Japanese artist Noriyoshi Morimoto’s is deeply inspired by the tenacity and purposefulness of the natural world. His works feature organic black lines in repeating motions upon a starch white surface. Morimoto’s artistry lies in finding infinite variety in his restricted palette, as he works mainly with black and white acrylic paints, which is also a nod to traditional Japanese technique.
His work is greatly influenced by his experience during the Great Hanshin-Awaji Earthquake in 1995, which brought extreme damage to the city of Kobe, Japan. The quake triggered over 300 fires, which raged over large portions of the city. Morimoto described seeing everything burned down in the city three days after the quake hit. He found himself looking at the ash-covered ground, and noticing a tiny plant’s leaves emerge from under the black ashes, giving him a feeling of hope for his devastated world. From this experience, the emotions viewers intuitively perceive in Morimoto’s works can be interpreted as part of some organic, powerful, and cosmic process. Similar to how the cell constitutes the building block for life, the simplicity Morimoto uses to render images onto canvas builds into more complex integrations, with a certain rhythm and performance.

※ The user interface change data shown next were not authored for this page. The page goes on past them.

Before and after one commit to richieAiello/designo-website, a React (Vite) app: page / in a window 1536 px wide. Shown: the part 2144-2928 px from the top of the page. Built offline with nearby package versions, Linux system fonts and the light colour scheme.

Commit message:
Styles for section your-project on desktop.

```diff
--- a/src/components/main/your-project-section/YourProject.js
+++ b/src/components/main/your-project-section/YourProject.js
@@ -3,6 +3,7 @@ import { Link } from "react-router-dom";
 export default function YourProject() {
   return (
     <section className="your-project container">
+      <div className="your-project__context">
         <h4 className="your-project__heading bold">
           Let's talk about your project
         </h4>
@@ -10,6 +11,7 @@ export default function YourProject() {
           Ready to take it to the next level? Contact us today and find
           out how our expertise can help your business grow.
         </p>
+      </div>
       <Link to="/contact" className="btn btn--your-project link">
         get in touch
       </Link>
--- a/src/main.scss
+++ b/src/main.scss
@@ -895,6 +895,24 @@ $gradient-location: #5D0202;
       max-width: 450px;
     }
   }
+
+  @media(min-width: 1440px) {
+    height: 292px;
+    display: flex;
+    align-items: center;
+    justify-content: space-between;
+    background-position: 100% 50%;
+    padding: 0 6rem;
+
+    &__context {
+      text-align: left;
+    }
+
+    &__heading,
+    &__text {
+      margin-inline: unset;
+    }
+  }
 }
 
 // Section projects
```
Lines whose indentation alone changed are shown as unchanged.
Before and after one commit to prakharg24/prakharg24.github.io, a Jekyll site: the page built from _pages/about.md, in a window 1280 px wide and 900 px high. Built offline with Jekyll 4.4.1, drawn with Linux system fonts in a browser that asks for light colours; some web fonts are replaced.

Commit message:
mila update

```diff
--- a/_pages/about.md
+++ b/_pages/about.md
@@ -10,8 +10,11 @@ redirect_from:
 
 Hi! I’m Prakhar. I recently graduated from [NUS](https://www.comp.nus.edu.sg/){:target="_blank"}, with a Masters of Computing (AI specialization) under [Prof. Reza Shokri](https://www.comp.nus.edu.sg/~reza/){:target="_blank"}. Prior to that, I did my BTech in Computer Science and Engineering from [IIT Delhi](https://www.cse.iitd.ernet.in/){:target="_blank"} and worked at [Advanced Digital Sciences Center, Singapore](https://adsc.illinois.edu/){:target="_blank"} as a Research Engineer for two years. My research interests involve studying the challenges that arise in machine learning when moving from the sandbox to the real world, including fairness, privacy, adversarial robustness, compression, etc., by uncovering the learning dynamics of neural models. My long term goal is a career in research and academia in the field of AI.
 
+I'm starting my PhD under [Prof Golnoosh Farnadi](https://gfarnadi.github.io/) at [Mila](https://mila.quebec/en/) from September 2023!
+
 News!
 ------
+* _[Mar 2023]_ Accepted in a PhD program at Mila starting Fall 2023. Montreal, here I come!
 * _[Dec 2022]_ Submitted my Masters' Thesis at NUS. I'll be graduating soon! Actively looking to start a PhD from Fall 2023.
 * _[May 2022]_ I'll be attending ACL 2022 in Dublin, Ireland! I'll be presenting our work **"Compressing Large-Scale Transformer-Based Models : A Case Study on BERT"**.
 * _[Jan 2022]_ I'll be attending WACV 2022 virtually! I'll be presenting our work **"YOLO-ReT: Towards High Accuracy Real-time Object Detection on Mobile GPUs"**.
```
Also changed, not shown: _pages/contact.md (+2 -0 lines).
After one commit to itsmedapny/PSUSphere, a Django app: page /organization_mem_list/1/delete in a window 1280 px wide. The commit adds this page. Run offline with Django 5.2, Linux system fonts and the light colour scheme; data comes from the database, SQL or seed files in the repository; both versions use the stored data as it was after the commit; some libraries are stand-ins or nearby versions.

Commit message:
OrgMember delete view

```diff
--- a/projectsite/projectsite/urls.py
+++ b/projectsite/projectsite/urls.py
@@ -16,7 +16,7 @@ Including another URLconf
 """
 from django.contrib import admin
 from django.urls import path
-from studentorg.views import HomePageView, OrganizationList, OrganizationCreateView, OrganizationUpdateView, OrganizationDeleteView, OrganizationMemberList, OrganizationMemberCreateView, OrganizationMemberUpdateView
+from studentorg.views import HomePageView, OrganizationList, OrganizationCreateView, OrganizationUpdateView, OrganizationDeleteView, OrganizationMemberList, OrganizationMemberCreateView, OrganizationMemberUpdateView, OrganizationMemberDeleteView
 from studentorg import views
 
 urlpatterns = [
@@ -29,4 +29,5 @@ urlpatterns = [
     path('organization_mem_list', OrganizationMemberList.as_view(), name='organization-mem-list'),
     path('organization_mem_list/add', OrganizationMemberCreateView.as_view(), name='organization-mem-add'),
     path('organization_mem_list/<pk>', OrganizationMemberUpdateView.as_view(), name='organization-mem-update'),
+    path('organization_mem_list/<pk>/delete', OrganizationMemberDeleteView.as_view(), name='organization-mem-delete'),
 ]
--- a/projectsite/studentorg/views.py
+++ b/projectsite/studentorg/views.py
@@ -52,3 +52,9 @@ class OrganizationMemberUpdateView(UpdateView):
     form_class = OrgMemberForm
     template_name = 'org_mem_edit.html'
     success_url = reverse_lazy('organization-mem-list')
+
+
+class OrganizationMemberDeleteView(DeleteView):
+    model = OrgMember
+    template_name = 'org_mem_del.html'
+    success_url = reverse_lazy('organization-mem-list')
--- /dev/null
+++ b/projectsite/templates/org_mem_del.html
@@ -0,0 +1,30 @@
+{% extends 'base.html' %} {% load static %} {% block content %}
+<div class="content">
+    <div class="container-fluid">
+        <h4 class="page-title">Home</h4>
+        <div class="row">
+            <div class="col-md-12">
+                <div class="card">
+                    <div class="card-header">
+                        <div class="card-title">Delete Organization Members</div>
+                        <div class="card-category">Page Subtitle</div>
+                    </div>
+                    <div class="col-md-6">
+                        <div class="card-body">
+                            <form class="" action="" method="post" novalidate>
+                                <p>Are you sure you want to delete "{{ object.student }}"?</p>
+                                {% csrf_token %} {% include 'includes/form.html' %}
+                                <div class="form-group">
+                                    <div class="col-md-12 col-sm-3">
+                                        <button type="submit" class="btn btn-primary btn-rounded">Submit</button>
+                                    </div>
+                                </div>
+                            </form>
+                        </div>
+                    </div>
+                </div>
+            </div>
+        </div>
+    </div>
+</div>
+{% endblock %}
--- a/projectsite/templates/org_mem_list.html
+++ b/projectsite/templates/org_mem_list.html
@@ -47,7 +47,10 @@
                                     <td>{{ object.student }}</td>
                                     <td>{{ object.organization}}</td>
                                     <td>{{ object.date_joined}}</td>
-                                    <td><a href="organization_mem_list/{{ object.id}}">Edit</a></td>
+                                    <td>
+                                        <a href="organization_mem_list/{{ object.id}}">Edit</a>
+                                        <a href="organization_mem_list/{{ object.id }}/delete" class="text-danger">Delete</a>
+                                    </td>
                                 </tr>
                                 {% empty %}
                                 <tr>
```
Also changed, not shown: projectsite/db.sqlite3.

His paintings keep growing and quickly become rooted in the viewer's mind.